Arkansas Judge Blocks State’s Plan To Execute Eight Inmates Over An 11-Day Period
A lethal injection drug is at the center of the capital punishment debate.
A federal judge in Arkansas blocked the execution of eight inmates expected to be killed over a period of 11 days. The state is racing against the clock to beat the expiration date of a lethal injection drug, and planned to begin executions Monday (April 17), reports NBC News.
But U.S. District Judge Kristine Baker issued an injunction Saturday (April 15), amid arguments that the lethal injection cocktail may not work, and could therefore amount to “cruel and unusual punishment.”
“The state of Arkansas does not intend to torture plaintiffs to death," Baker wrote in her 101-page decision. "However, the Eighth Amendment’s prohibition of cruel and unusual punishment is not limited to inherently barbaric punishments. A condemned prisoner can successfully challenge the method of his or her execution by showing that the state’s method 'creates a demonstrated risk of severe pain' and 'the risk is substantial when compared to the known and available alternatives.'"
The inmates are challenging the planned execution method, and claim that the scheduling of back-to-back executions widen the probability of potential mistakes.
The anesthetic midazolam — which is used to render inmates unconscious before they are injected with vercuronium bromide to suppress breathing, and finally potassium chloride to stop the heart — has botched executions before, defense lawyers pointed out.
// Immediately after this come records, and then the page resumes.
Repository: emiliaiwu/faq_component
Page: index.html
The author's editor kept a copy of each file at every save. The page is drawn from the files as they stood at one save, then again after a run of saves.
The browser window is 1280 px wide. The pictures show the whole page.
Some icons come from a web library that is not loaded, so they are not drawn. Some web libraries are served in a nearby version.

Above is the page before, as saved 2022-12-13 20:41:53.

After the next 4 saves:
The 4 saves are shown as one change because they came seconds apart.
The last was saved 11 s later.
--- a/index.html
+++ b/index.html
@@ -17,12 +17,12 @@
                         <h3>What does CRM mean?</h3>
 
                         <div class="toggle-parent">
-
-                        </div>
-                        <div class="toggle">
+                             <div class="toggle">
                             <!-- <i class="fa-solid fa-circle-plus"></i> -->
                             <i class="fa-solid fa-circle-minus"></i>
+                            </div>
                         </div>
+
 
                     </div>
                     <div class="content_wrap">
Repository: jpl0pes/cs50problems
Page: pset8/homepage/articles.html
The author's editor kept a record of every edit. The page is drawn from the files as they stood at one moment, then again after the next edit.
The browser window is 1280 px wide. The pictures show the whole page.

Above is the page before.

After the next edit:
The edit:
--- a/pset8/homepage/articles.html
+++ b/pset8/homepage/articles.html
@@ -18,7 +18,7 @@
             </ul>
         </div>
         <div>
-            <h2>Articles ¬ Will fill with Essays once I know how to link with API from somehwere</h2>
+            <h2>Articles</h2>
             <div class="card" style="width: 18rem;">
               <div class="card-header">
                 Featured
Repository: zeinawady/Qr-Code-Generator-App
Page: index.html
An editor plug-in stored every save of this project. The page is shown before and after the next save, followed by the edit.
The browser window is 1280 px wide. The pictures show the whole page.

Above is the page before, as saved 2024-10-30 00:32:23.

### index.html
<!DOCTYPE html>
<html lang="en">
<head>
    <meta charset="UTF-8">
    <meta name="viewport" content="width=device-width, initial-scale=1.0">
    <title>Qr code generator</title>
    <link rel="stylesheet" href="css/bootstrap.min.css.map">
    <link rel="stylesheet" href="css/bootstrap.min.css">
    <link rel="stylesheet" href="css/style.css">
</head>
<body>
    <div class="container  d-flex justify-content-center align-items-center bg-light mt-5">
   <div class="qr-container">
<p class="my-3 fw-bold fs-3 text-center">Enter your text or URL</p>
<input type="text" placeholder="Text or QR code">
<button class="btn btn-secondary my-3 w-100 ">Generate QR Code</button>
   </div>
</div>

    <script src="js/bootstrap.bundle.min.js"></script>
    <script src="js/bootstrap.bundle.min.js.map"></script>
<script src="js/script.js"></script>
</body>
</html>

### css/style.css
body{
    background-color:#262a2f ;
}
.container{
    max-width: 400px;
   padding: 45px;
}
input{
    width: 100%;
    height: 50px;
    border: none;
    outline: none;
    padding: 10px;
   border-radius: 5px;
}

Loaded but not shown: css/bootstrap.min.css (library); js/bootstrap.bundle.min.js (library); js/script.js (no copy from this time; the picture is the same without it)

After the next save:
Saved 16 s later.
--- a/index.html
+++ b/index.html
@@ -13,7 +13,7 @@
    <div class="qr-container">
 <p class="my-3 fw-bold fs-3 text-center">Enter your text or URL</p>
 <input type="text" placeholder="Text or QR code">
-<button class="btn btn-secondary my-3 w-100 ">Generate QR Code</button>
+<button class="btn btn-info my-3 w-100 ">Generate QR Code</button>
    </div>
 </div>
The state’s drug supply is set to expire at the end of April. "The unnecessarily compressed execution schedule using the risky drug midazolam denies prisoners their right to be free from the risk of torture," said lawyer John C. Williams. ”We are calling on state officials to accept the federal court's decision, cancel the frantic execution schedule, and propose a legal and humane method to carry out its executions."
According to The Guardian, the condemned inmates have all been convicted of murder, with some suffering from intellectual disabilities, bipolar disorder and paranoid schizophrenia.
Arkansas Attorney General Leslie Rutledge is planning to appeal Baker’s decision. “It is unfortunate that a U.S. district judge has chosen to side with the convicted prisoners in one of their many last-minute attempts to delay justice," Judd Deere, a spokesman for Rutledge said in a statement. "This decision is significantly out of step with precedent from the Eighth Circuit and the U.S. Supreme Court."
Baker’s ruling added to a list of roadblocks for the state, following a stay of execution of another inmate, 24 hours earlier. Additionally, Judge Wendell Griffen of the Pulaski County Circuit Court issued a restraining order on forthcoming executions, after a drug supplier filed a complaint accusing the Arkansas Department of Corrections of failing to disclose the “intended purpose” upon purchasing 10 boxes of the drug, vecuronium bromide. The complaint was later dropped with the company noting that the restraining order was no longer needed after Baker’s order.
While the state hasn’t carried out an execution since 2005, Arkansas Gov. Asa Hutchinson said in a statement that he was “fully aware” that scheduling the eight executions would “trigger both the individual clemency hearings and separate court reviews on varying claims by the death row inmates.”
"I understand how difficult this is on the victims' families, and my heart goes out to them as they once again deal with the continued court review,” the Republican governor explained. “However, the last minute court reviews are all part of the difficult process of death penalty cases."